**Exercise**. Which lines below contain the word "step"? Copy each of them.

Data items:
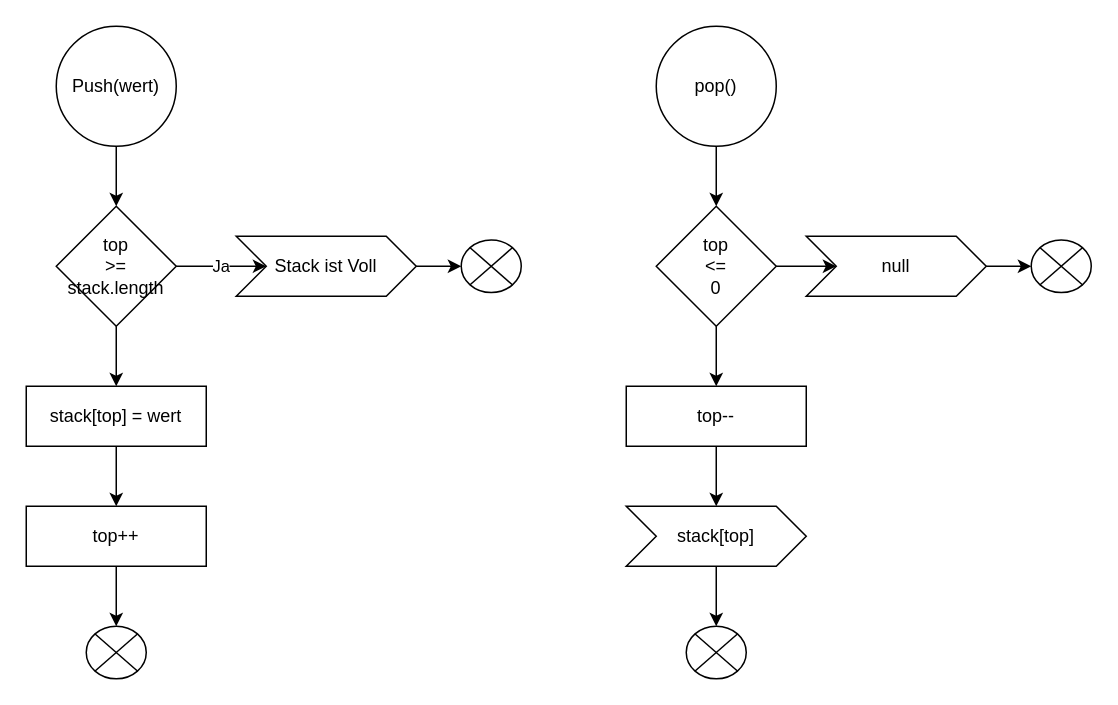
Earlier version of the draw.io diagram Stack_Diagram.drawio.xml (amariwan/Stack-Queue-LinkedList). Source tidied: cells renumbered, new cells numbered last; positions are measured from the earlier drawing's top-left corner, leaving out a move shared by most shapes. Both pictures are drawn from the tidied source at 150%, with x=0, y=0 at pixel (26, 26).
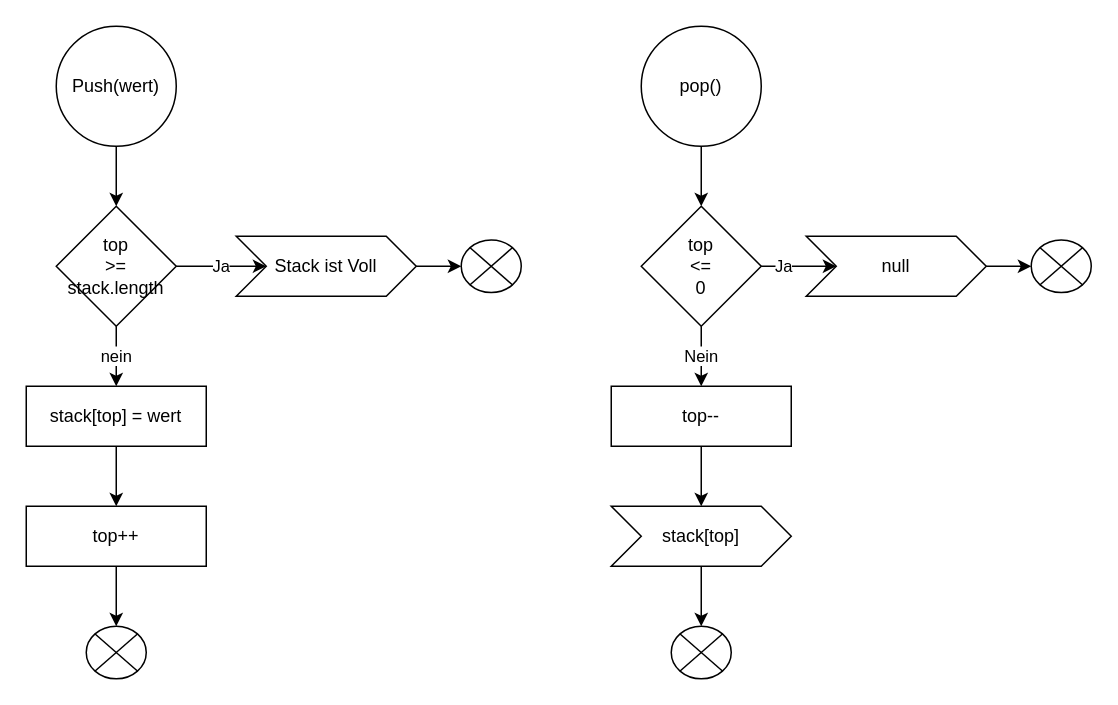
After the change.

Unchanged cells that the change refers to:
```xml
<mxCell id="6" value="top &lt;br&gt;&amp;gt;= stack.length" style="rhombus;whiteSpace=wrap;html=1;" parent="1" vertex="1">
  <mxGeometry x="20" y="120" width="80" height="80" as="geometry" />
</mxCell>
<mxCell id="11" value="stack[top] = wert" style="rounded=0;whiteSpace=wrap;html=1;" parent="1" vertex="1">
  <mxGeometry y="240" width="120" height="40" as="geometry" />
</mxCell>
<mxCell id="21" value="null" style="shape=step;perimeter=stepPerimeter;whiteSpace=wrap;html=1;fixedSize=1;" parent="1" vertex="1">
  <mxGeometry x="520" y="140" width="120" height="40" as="geometry" />
</mxCell>
```

Change to the diagram source:
```diff
@@
-    <mxCell id="5" style="edgeStyle=orthogonalEdgeStyle;rounded=0;jettySize=auto;html=1;" parent="1" edge="1" source="6" target="11">
+    <mxCell id="5" value="nein" style="edgeStyle=orthogonalEdgeStyle;rounded=0;jettySize=auto;html=1;" parent="1" edge="1" source="6" target="11">
       <mxGeometry relative="1" as="geometry" />
     </mxCell>
@@
     <mxCell id="16" value="pop()" style="ellipse;whiteSpace=wrap;html=1;" parent="1" vertex="1">
-      <mxGeometry x="420" width="80" height="80" as="geometry" />
+      <mxGeometry x="410" width="80" height="80" as="geometry" />
     </mxCell>
-    <mxCell id="17" style="edgeStyle=orthogonalEdgeStyle;rounded=0;jettySize=auto;html=1;entryX=0;entryY=0.5;entryDx=0;entryDy=0;" parent="1" edge="1" source="19" target="21">
+    <mxCell id="17" value="Ja" style="edgeStyle=orthogonalEdgeStyle;rounded=0;jettySize=auto;html=1;entryX=0;entryY=0.5;entryDx=0;entryDy=0;" parent="1" edge="1" source="19" target="21">
       <mxGeometry relative="1" as="geometry" />
     </mxCell>
-    <mxCell id="18" style="edgeStyle=orthogonalEdgeStyle;rounded=0;jettySize=auto;html=1;" parent="1" edge="1" source="19" target="24">
+    <mxCell id="18" value="Nein" style="edgeStyle=orthogonalEdgeStyle;rounded=0;jettySize=auto;html=1;" parent="1" edge="1" source="19" target="24">
       <mxGeometry relative="1" as="geometry" />
     </mxCell>
     <mxCell id="19" value="top &lt;br&gt;&amp;lt;= &lt;br&gt;0" style="rhombus;whiteSpace=wrap;html=1;" parent="1" vertex="1">
-      <mxGeometry x="420" y="120" width="80" height="80" as="geometry" />
+      <mxGeometry x="410" y="120" width="80" height="80" as="geometry" />
     </mxCell>
@@
     <mxCell id="24" value="top--" style="rounded=0;whiteSpace=wrap;html=1;" parent="1" vertex="1">
-      <mxGeometry x="400" y="240" width="120" height="40" as="geometry" />
+      <mxGeometry x="390" y="240" width="120" height="40" as="geometry" />
     </mxCell>
@@
     <mxCell id="26" value="stack[top]" style="shape=step;perimeter=stepPerimeter;whiteSpace=wrap;html=1;fixedSize=1;" parent="1" vertex="1">
-      <mxGeometry x="400" y="320" width="120" height="40" as="geometry" />
+      <mxGeometry x="390" y="320" width="120" height="40" as="geometry" />
     </mxCell>
     <mxCell id="27" style="verticalLabelPosition=bottom;verticalAlign=top;html=1;shape=mxgraph.flowchart.or;" parent="1" vertex="1">
-      <mxGeometry x="440" y="400" width="40" height="35" as="geometry" />
+      <mxGeometry x="430" y="400" width="40" height="35" as="geometry" />
     </mxCell>
```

**Answer to this task**.
<mxCell id="21" value="null" style="shape=step;perimeter=stepPerimeter;whiteSpace=wrap;html=1;fixedSize=1;" parent="1" vertex="1">
     <mxCell id="26" value="stack[top]" style="shape=step;perimeter=stepPerimeter;whiteSpace=wrap;html=1;fixedSize=1;" parent="1" vertex="1">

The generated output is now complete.